§ Raw data
──────────────────────────────

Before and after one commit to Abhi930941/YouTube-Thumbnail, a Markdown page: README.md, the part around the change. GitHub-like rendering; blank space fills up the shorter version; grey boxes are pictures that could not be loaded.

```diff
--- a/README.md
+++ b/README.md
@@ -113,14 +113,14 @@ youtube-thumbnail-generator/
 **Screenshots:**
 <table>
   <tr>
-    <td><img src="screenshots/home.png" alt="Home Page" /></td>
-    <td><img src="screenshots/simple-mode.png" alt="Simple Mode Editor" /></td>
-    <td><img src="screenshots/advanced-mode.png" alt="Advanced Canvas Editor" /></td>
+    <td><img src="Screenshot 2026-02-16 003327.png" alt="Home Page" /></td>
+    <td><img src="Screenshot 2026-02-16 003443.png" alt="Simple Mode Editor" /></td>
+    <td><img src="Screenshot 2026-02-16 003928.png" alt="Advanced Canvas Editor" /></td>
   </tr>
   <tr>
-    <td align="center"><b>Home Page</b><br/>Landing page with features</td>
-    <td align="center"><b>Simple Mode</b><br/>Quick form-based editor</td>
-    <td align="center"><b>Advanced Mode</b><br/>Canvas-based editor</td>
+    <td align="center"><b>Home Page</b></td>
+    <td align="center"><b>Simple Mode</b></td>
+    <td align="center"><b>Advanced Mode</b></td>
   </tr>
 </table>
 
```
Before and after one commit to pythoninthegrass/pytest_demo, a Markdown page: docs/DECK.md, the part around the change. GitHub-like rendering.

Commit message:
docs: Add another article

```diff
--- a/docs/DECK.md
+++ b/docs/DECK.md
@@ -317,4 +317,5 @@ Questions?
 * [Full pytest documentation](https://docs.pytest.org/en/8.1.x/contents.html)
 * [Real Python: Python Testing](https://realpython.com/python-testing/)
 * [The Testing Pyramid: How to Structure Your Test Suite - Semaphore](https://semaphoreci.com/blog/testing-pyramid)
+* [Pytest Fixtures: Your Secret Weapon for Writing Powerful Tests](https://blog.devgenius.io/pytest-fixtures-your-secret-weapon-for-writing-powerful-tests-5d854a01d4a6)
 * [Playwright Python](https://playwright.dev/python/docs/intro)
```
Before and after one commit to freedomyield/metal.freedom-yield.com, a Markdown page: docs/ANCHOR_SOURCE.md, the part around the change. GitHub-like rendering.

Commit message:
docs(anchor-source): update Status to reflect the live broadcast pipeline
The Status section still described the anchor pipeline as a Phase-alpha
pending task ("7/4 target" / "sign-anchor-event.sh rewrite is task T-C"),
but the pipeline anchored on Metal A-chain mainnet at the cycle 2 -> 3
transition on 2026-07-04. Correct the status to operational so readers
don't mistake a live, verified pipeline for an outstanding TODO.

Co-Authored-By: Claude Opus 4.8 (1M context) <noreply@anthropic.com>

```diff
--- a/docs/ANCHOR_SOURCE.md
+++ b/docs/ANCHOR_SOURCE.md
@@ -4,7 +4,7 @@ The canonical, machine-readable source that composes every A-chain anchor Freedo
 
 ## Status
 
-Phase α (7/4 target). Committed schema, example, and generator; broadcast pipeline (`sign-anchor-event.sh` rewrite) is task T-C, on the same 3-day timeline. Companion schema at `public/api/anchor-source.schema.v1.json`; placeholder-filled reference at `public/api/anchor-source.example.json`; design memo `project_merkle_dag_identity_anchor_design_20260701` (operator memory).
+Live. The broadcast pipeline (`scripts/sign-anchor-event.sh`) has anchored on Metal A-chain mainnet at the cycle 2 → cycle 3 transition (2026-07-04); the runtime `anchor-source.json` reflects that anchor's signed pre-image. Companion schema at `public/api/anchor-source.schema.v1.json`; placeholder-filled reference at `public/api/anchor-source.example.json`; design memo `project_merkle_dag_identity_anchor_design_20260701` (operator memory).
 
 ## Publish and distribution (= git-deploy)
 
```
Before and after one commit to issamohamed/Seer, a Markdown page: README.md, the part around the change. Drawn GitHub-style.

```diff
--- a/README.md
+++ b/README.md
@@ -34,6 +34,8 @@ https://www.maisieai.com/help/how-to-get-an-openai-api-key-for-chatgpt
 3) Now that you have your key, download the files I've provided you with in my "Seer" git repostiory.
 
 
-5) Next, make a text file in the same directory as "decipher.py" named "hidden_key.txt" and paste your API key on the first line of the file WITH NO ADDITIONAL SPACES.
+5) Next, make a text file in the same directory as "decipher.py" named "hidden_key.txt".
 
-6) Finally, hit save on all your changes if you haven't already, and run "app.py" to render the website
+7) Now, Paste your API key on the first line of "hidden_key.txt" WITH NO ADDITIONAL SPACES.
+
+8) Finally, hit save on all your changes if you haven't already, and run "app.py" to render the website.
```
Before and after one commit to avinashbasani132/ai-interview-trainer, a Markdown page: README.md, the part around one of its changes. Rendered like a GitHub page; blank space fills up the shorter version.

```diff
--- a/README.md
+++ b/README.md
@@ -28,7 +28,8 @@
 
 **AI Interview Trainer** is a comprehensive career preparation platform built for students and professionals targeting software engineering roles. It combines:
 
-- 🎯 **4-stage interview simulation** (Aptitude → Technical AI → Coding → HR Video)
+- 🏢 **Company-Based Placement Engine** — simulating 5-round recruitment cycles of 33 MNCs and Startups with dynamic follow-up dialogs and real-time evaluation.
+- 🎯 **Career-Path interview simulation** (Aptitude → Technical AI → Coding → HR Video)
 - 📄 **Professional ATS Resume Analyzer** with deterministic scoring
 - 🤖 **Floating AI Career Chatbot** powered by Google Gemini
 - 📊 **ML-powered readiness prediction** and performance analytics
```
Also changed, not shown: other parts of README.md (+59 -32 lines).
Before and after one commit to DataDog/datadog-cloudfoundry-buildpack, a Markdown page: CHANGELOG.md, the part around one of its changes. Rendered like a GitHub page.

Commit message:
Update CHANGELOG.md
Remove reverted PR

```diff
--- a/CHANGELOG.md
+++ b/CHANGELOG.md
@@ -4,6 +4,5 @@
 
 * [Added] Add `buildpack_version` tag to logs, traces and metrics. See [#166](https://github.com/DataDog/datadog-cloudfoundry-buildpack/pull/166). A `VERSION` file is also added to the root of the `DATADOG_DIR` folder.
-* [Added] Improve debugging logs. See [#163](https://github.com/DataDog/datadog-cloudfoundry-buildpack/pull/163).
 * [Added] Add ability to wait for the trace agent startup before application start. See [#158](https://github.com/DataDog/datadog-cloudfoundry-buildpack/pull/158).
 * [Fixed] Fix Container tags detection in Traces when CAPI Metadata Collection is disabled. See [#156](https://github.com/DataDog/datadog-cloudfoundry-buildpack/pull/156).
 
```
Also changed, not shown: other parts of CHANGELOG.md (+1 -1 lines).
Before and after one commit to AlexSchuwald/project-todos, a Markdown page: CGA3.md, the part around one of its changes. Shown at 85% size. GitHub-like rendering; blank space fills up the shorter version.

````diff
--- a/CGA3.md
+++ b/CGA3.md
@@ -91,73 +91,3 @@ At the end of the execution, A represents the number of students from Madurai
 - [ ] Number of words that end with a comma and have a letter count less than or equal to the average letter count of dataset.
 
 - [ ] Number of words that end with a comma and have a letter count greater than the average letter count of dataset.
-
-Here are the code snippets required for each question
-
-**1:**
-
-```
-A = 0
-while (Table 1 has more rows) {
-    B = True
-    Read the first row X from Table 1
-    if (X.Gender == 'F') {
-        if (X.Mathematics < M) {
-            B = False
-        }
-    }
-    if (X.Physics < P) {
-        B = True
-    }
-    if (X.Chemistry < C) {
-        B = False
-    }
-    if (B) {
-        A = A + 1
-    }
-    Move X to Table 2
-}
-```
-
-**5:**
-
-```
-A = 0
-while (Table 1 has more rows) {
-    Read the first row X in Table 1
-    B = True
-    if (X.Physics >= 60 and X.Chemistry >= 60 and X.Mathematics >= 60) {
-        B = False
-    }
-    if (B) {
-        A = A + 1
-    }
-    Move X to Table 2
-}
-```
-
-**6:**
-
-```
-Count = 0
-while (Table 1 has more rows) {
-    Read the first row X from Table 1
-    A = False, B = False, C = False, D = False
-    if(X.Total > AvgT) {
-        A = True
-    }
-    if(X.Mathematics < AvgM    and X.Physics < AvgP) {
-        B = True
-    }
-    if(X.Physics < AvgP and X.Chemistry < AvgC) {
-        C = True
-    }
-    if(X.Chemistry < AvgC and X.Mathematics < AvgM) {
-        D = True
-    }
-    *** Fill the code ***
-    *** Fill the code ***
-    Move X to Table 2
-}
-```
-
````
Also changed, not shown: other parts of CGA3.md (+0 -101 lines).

──────────────────────────────

§ What you should do
In the records, which lines mention the word "first"? Copy those lines.

§ Solved problem
-5) Next, make a text file in the same directory as "decipher.py" named "hidden_key.txt" and paste your API key on the first line of the file WITH NO ADDITIONAL SPACES.
+7) Now, Paste your API key on the first line of "hidden_key.txt" WITH NO ADDITIONAL SPACES.
-    Read the first row X from Table 1
-    Read the first row X in Table 1
-    Read the first row X from Table 1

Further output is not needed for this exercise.